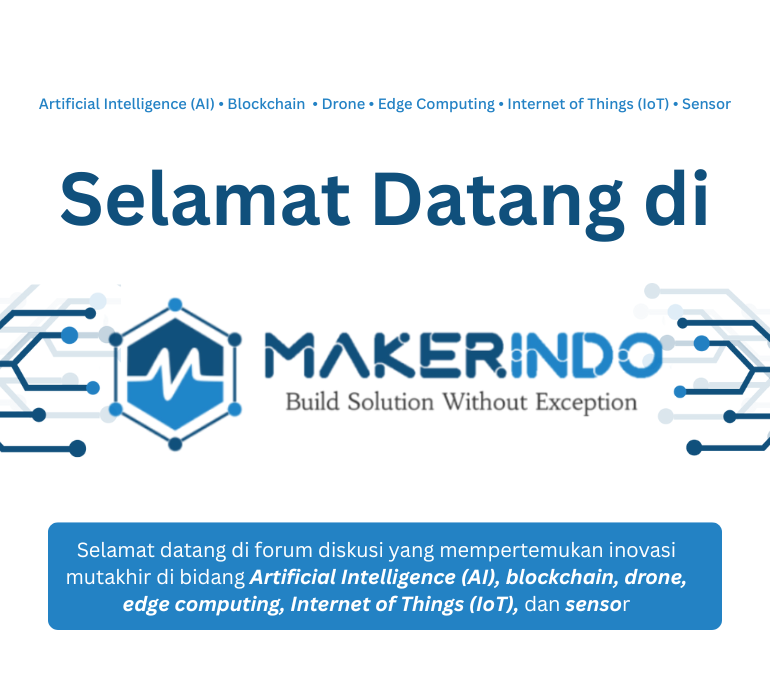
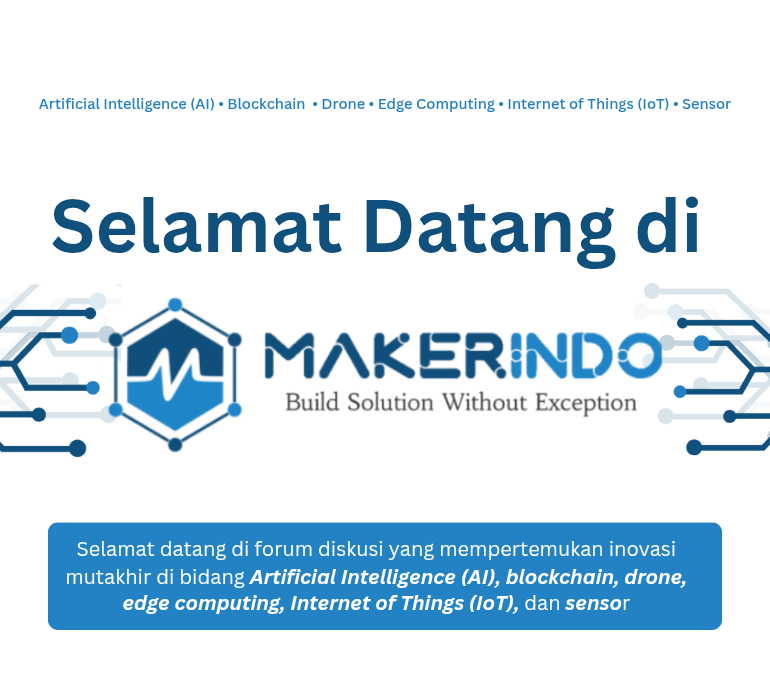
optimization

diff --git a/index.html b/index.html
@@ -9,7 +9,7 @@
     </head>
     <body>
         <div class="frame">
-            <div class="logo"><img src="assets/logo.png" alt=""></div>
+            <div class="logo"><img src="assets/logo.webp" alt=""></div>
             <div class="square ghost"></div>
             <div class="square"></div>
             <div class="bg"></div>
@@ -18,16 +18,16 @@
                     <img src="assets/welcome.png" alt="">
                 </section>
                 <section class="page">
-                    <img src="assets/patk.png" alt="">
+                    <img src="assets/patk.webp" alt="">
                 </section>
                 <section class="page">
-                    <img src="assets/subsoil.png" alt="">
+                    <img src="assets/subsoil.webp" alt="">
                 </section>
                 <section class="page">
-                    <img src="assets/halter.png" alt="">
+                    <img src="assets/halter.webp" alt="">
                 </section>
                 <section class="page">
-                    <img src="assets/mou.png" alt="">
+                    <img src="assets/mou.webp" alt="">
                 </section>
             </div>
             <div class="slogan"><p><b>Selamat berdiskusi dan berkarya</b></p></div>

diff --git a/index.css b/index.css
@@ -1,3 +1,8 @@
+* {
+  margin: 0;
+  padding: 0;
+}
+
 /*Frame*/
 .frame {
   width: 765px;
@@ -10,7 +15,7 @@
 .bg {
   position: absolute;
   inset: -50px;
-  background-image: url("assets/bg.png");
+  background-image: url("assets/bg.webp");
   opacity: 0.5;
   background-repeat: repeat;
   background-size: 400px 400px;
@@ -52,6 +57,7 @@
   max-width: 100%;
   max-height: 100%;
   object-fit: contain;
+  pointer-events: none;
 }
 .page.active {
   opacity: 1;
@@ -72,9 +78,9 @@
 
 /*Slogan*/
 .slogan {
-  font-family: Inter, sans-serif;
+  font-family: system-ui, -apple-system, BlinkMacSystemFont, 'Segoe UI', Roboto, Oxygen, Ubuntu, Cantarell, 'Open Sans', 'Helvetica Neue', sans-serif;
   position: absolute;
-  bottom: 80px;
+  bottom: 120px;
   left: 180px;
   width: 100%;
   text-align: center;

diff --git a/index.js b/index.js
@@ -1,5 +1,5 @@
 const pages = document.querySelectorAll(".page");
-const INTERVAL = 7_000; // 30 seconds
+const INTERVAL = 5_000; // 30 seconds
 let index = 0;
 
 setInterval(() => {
---
ACTION ITEM:
Quote everything in the listing above exactly; pictures are the only thing to omit.

SOLUTION FOR THIS TASK:
optimization

diff --git a/index.html b/index.html
@@ -9,7 +9,7 @@
     </head>
     <body>
         <div class="frame">
-            <div class="logo"><img src="assets/logo.png" alt=""></div>
+            <div class="logo"><img src="assets/logo.webp" alt=""></div>
             <div class="square ghost"></div>
             <div class="square"></div>
             <div class="bg"></div>
@@ -18,16 +18,16 @@
                     <img src="assets/welcome.png" alt="">
                 </section>
                 <section class="page">
-                    <img src="assets/patk.png" alt="">
+                    <img src="assets/patk.webp" alt="">
                 </section>
                 <section class="page">
-                    <img src="assets/subsoil.png" alt="">
+                    <img src="assets/subsoil.webp" alt="">
                 </section>
                 <section class="page">
-                    <img src="assets/halter.png" alt="">
+                    <img src="assets/halter.webp" alt="">
                 </section>
                 <section class="page">
-                    <img src="assets/mou.png" alt="">
+                    <img src="assets/mou.webp" alt="">
                 </section>
             </div>
             <div class="slogan"><p><b>Selamat berdiskusi dan berkarya</b></p></div>

diff --git a/index.css b/index.css
@@ -1,3 +1,8 @@
+* {
+  margin: 0;
+  padding: 0;
+}
+
 /*Frame*/
 .frame {
   width: 765px;
@@ -10,7 +15,7 @@
 .bg {
   position: absolute;
   inset: -50px;
-  background-image: url("assets/bg.png");
+  background-image: url("assets/bg.webp");
   opacity: 0.5;
   background-repeat: repeat;
   background-size: 400px 400px;
@@ -52,6 +57,7 @@
   max-width: 100%;
   max-height: 100%;
   object-fit: contain;
+  pointer-events: none;
 }
 .page.active {
   opacity: 1;
@@ -72,9 +78,9 @@
 
 /*Slogan*/
 .slogan {
-  font-family: Inter, sans-serif;
+  font-family: system-ui, -apple-system, BlinkMacSystemFont, 'Segoe UI', Roboto, Oxygen, Ubuntu, Cantarell, 'Open Sans', 'Helvetica Neue', sans-serif;
   position: absolute;
-  bottom: 80px;
+  bottom: 120px;
   left: 180px;
   width: 100%;
   text-align: center;

diff --git a/index.js b/index.js
@@ -1,5 +1,5 @@
 const pages = document.querySelectorAll(".page");
-const INTERVAL = 7_000; // 30 seconds
+const INTERVAL = 5_000; // 30 seconds
 let index = 0;
 
 setInterval(() => {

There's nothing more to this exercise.